=== ABOUT THIS EXERCISE ===
Please work out how many lines in the material contain "annual" and give only that figure.

=== DATA FOR THE TASK ===

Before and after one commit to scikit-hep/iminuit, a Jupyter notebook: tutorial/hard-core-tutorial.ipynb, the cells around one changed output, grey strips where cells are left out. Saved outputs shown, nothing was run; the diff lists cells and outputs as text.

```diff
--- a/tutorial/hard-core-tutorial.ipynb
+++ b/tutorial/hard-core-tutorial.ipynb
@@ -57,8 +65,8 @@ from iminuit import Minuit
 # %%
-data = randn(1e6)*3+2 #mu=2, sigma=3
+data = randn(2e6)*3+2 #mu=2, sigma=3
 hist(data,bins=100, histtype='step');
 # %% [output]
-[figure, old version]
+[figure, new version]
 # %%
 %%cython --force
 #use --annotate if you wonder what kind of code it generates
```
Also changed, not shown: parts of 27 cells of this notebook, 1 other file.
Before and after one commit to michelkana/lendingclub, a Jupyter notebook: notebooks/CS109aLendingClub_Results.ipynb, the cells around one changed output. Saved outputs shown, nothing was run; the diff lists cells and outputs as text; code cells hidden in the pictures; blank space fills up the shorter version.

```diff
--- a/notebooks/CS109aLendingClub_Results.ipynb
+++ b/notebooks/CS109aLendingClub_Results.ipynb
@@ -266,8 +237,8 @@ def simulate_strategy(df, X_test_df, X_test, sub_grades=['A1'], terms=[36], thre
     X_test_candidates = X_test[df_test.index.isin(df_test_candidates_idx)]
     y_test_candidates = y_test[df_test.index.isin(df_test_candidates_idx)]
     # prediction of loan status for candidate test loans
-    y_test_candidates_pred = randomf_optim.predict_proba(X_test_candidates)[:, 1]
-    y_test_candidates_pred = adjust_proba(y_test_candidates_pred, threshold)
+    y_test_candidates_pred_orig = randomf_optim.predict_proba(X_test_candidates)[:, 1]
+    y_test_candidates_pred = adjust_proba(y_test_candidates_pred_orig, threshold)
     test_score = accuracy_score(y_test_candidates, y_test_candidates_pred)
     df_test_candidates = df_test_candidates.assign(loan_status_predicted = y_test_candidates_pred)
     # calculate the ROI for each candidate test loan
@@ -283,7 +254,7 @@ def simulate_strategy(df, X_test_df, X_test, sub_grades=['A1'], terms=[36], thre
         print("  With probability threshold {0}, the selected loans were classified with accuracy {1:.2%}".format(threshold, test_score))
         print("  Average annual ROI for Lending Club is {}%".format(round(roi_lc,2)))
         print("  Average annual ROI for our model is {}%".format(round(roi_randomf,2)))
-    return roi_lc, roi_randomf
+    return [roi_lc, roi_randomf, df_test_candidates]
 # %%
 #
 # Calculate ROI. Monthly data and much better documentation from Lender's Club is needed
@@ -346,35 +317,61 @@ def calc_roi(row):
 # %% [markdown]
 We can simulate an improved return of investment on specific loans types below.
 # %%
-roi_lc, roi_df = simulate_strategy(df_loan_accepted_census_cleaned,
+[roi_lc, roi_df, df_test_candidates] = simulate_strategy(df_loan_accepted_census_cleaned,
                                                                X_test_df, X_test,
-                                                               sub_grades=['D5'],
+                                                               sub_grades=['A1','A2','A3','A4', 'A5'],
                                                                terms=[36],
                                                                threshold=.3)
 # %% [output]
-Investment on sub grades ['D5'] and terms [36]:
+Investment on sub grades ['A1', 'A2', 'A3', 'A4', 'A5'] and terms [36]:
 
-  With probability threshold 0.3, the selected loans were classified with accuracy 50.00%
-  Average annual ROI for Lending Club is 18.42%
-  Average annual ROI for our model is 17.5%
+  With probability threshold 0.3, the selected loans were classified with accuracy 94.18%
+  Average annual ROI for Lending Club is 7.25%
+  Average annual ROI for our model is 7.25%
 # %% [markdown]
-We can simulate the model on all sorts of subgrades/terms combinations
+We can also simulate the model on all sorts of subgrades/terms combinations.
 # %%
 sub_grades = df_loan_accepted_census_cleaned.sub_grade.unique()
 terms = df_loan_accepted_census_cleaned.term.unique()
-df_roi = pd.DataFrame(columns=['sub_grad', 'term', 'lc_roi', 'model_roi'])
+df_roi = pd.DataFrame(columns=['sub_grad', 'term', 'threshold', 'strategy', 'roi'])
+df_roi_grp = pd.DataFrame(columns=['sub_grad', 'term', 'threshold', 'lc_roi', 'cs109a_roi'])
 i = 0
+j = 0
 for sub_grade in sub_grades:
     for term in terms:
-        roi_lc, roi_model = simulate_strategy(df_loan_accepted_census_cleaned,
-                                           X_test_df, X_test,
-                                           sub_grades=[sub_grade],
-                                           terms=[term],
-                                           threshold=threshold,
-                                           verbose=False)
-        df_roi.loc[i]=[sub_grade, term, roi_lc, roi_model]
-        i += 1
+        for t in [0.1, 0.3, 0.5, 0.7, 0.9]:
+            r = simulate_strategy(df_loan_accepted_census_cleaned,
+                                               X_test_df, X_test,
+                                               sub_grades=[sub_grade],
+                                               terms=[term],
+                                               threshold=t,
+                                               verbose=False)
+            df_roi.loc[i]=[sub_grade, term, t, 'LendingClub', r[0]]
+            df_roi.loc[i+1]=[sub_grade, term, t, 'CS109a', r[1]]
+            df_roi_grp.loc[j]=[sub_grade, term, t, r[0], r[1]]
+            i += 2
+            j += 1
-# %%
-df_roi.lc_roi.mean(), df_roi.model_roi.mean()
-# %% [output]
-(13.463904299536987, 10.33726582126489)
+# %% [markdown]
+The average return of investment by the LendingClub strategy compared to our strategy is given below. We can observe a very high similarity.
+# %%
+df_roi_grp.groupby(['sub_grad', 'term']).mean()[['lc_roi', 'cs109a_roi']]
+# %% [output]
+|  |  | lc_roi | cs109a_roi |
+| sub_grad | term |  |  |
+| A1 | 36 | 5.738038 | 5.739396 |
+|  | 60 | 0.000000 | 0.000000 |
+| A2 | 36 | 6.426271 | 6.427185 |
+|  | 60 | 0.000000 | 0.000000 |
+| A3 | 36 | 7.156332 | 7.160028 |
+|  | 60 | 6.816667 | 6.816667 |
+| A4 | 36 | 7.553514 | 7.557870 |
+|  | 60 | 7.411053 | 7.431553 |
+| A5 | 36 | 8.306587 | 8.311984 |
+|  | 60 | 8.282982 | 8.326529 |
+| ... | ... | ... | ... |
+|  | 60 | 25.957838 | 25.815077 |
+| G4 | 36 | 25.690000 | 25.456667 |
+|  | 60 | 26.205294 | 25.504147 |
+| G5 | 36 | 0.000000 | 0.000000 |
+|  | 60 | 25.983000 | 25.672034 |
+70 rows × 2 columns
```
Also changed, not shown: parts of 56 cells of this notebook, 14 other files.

=== TASK SOLUTION ===
6